§ Directions
Filter the entries below, keeping every line that has the word "updateItem".

BEGIN

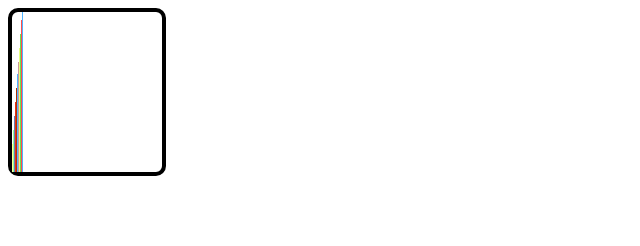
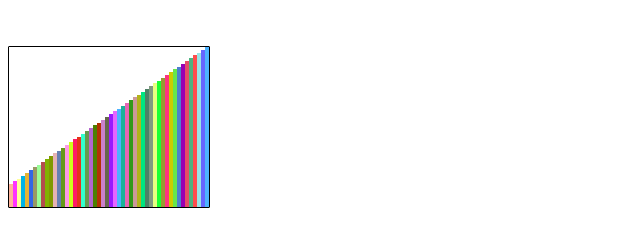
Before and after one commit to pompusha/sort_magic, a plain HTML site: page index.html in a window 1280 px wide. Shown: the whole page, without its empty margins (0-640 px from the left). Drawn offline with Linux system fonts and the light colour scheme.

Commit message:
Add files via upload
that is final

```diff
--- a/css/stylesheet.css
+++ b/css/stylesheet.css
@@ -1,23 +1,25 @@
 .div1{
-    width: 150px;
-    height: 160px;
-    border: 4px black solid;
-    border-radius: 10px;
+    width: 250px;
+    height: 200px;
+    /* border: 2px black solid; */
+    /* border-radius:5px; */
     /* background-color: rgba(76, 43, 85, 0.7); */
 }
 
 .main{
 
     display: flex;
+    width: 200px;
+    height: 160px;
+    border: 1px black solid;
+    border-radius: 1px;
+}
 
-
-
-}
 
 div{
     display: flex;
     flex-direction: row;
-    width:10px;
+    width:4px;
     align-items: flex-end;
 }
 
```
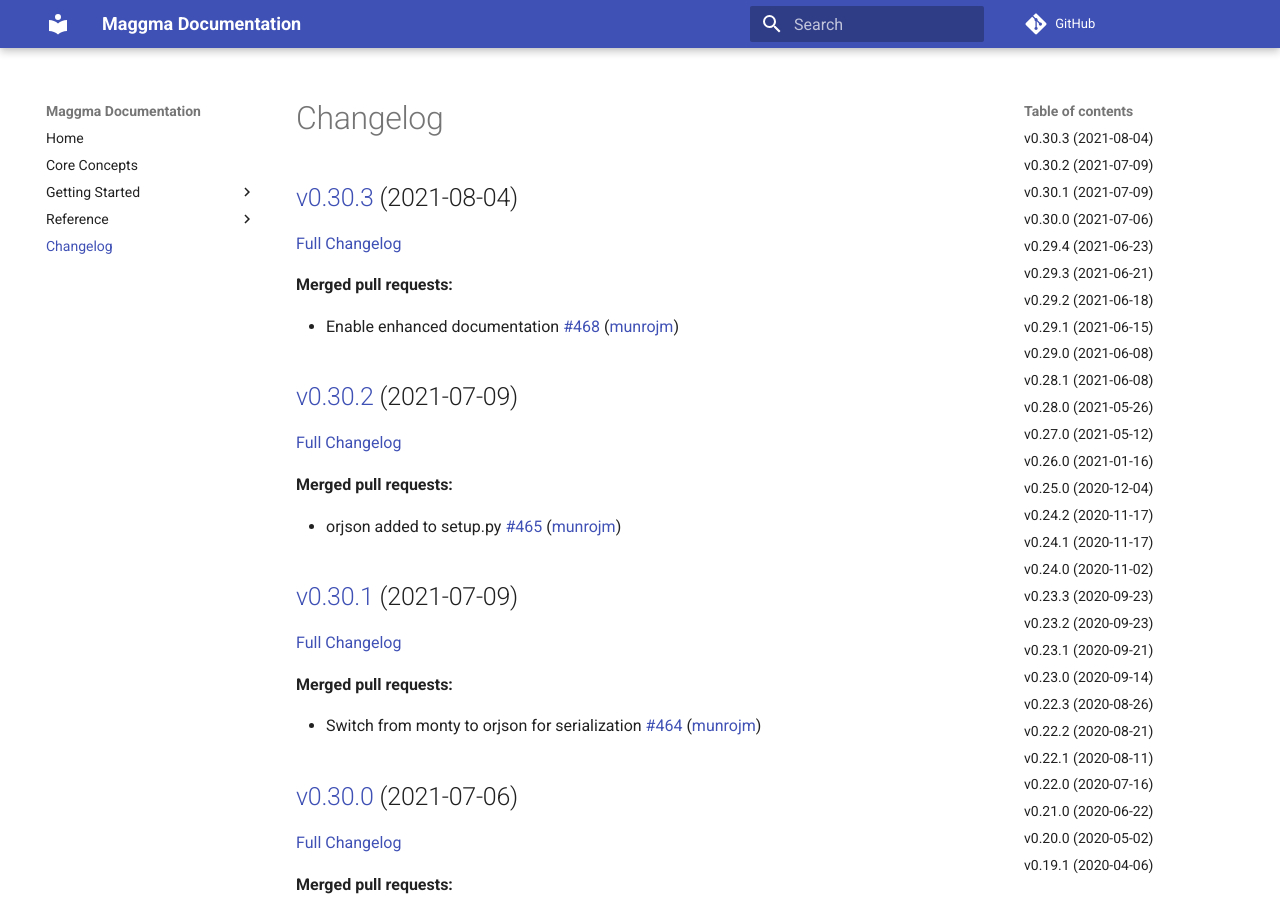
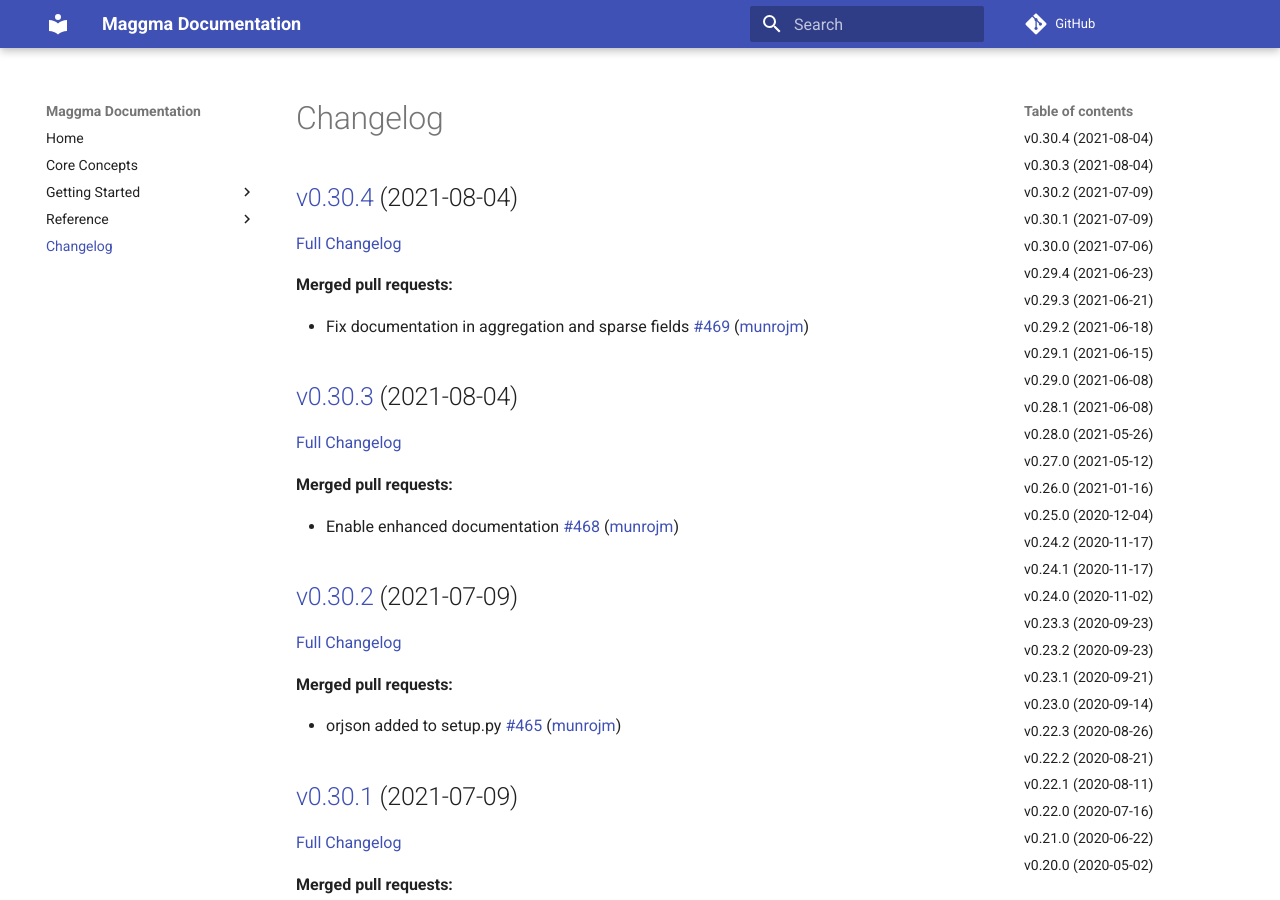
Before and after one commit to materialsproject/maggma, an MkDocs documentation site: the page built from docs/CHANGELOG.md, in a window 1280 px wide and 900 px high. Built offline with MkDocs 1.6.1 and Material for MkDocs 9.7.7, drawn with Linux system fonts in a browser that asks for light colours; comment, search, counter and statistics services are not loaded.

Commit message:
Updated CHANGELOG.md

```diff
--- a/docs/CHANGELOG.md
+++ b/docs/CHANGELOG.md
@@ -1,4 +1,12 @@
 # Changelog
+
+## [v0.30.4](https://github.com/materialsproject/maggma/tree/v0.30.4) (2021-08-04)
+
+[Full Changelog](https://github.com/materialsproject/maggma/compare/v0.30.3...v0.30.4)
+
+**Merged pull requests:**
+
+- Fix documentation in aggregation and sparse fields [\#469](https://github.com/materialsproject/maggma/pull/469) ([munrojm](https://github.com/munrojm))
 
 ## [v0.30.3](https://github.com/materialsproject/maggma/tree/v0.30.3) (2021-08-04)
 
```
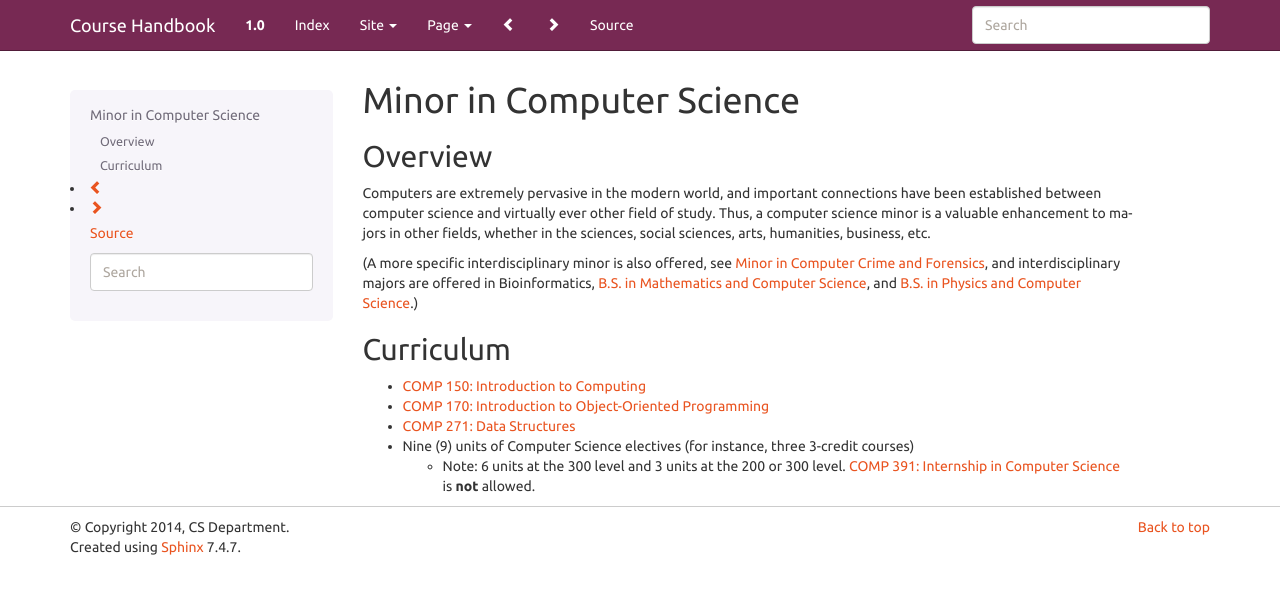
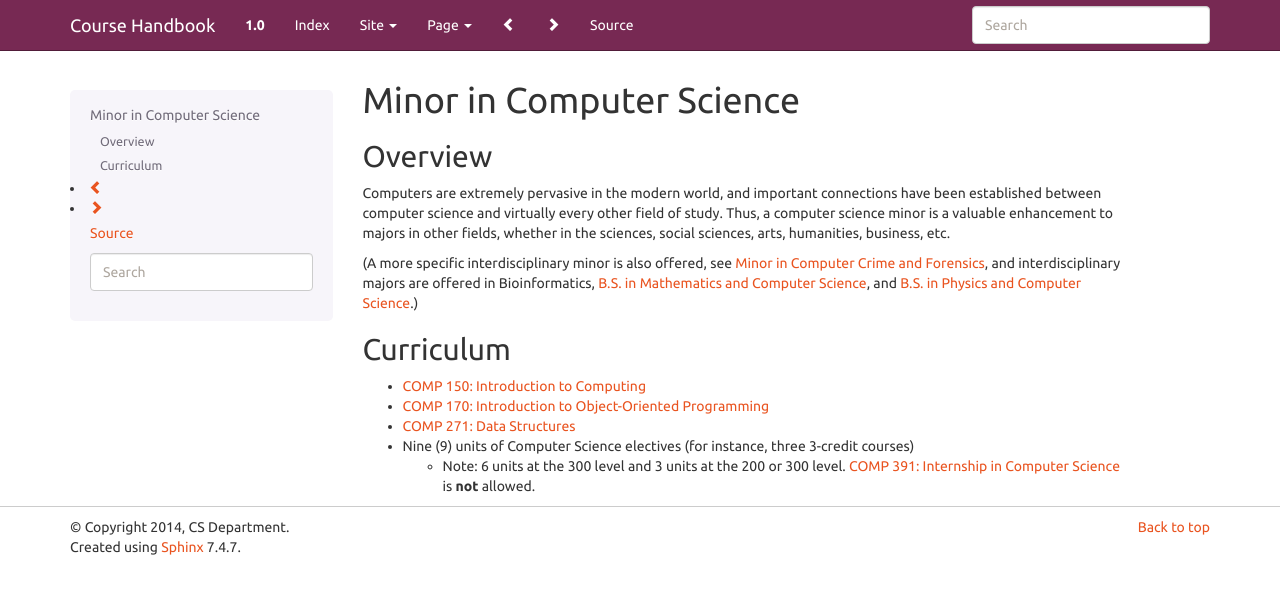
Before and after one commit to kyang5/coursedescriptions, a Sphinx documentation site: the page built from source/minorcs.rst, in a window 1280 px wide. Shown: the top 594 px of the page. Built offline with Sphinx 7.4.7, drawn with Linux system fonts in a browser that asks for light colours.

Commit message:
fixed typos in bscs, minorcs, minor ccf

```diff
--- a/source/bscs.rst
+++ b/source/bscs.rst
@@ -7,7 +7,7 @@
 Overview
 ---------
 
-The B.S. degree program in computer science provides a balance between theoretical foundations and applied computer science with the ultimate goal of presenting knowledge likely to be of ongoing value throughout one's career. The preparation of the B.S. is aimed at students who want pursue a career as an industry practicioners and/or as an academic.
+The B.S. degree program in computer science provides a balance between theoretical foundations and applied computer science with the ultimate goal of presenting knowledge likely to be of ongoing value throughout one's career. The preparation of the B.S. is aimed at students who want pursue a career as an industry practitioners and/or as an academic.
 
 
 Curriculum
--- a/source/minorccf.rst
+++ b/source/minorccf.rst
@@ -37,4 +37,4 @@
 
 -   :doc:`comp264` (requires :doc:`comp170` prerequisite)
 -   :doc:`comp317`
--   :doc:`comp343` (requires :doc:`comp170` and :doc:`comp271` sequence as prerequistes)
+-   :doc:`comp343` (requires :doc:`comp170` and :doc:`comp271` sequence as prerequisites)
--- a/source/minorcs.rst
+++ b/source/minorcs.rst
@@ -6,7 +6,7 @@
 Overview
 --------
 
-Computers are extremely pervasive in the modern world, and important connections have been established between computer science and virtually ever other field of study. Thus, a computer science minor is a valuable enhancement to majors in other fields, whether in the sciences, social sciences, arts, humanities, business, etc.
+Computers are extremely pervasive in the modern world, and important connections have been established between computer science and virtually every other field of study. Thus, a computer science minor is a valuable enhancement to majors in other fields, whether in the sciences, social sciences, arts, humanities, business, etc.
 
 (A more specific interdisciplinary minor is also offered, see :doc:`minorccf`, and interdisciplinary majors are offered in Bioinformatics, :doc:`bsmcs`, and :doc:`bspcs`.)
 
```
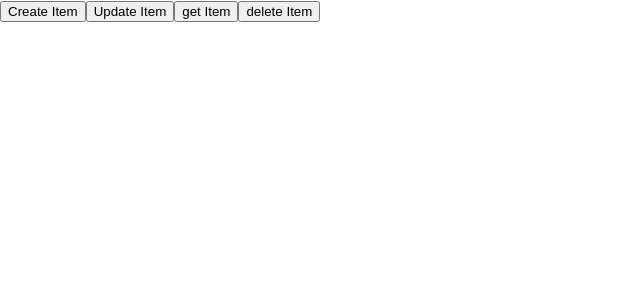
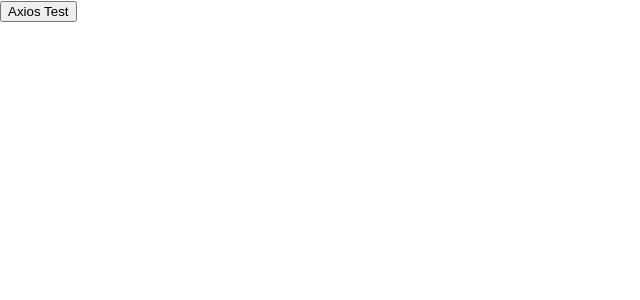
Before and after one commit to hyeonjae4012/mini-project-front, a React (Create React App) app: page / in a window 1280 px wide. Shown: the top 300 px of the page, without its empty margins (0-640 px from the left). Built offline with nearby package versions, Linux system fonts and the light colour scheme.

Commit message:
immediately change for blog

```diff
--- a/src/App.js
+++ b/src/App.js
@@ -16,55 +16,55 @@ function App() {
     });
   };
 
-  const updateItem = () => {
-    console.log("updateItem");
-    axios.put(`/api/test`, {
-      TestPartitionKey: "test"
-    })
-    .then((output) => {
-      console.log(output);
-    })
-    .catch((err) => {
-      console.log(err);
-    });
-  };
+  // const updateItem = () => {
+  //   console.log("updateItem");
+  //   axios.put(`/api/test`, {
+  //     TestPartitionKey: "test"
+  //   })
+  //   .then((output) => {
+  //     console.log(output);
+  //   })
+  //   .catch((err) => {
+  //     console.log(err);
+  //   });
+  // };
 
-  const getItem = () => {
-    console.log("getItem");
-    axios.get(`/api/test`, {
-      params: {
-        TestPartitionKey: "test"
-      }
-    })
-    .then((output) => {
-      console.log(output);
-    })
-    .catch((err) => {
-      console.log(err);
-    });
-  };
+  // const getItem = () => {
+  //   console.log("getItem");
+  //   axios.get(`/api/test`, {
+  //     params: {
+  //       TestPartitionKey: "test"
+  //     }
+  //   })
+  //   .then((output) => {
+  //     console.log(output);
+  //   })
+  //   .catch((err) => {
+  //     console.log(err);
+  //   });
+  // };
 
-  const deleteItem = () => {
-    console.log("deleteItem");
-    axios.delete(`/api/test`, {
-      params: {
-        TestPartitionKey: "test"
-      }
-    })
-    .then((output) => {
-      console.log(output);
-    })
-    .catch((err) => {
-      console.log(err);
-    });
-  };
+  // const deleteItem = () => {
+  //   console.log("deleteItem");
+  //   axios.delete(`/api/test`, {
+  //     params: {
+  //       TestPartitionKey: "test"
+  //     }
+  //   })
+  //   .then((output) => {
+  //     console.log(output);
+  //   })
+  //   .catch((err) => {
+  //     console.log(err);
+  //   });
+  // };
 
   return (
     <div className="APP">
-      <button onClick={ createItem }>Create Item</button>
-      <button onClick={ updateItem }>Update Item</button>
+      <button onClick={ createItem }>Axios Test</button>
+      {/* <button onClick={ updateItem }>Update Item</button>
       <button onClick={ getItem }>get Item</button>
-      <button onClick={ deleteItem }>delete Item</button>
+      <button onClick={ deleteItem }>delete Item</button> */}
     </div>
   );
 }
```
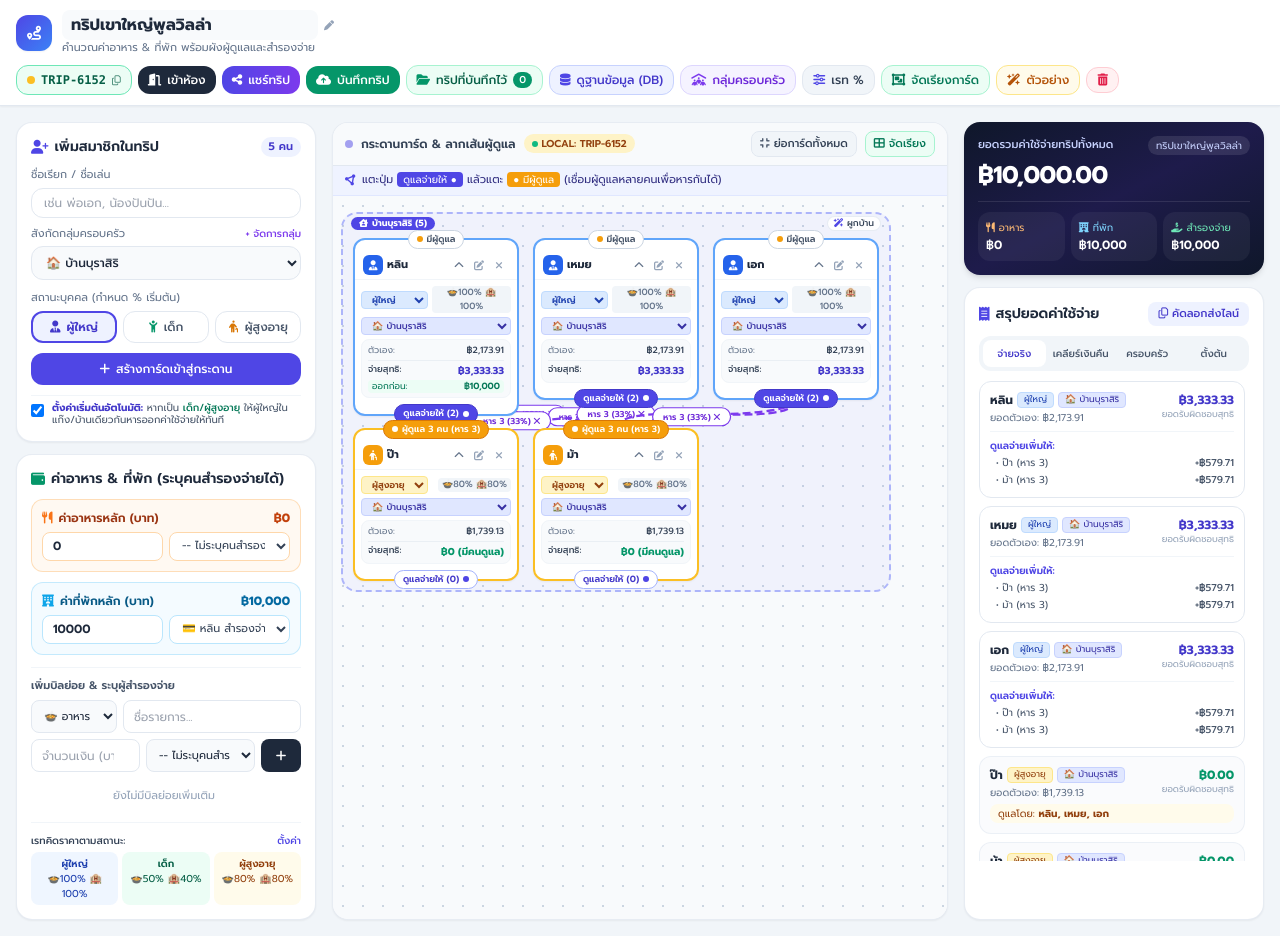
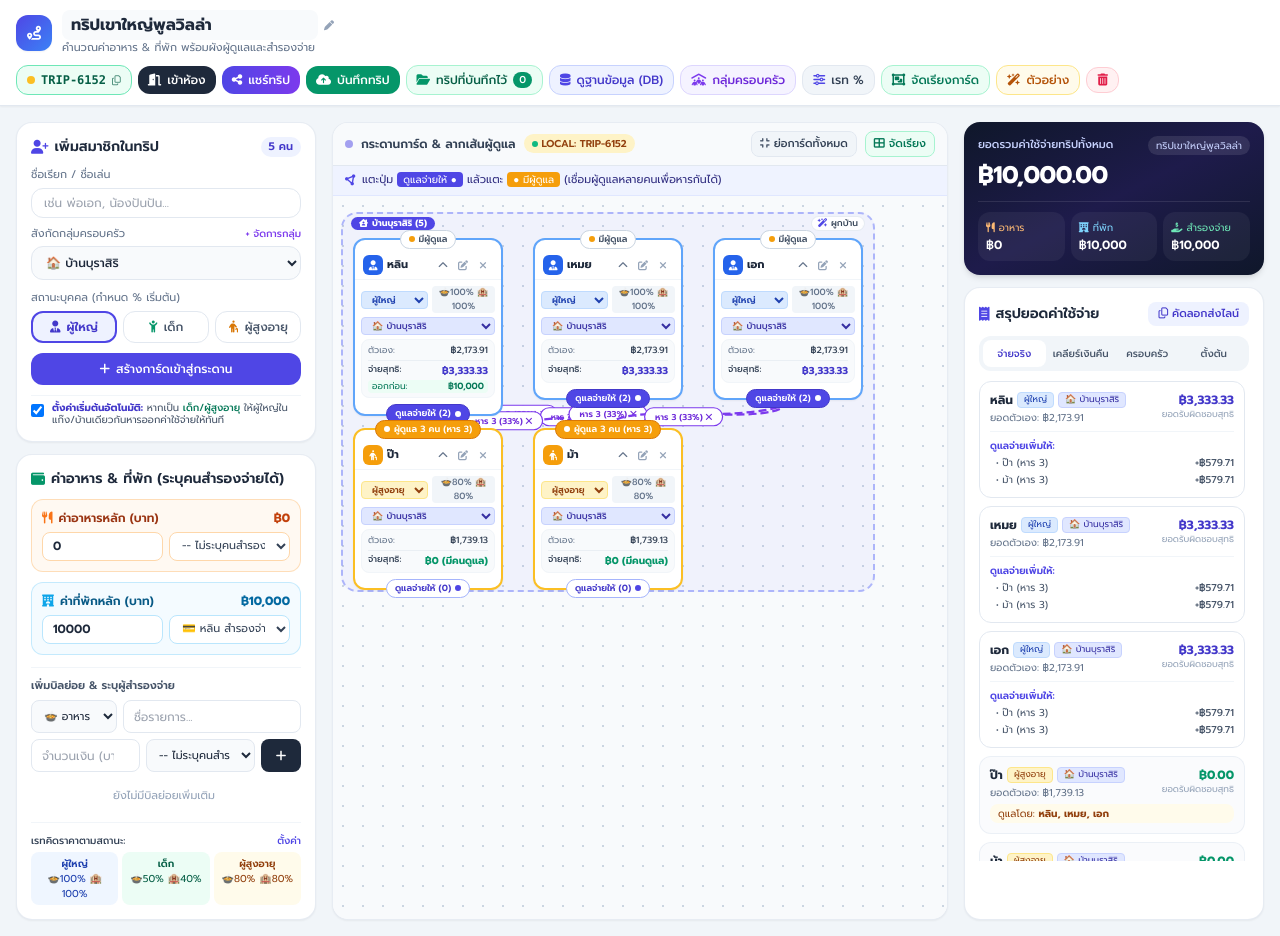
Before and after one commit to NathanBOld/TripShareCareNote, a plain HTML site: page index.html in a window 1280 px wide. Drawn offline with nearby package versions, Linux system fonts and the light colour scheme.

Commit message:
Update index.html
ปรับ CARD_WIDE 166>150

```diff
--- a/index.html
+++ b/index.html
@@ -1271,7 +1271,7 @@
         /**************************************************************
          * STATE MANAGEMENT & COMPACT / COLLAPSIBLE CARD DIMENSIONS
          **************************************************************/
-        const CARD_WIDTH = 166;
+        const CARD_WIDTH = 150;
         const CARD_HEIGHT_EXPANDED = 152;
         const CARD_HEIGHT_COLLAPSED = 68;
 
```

END

§ Solution to the exercise
-  const updateItem = () => {
-    console.log("updateItem");
+  // const updateItem = () => {
+  //   console.log("updateItem");
-      <button onClick={ updateItem }>Update Item</button>
+      {/* <button onClick={ updateItem }>Update Item</button>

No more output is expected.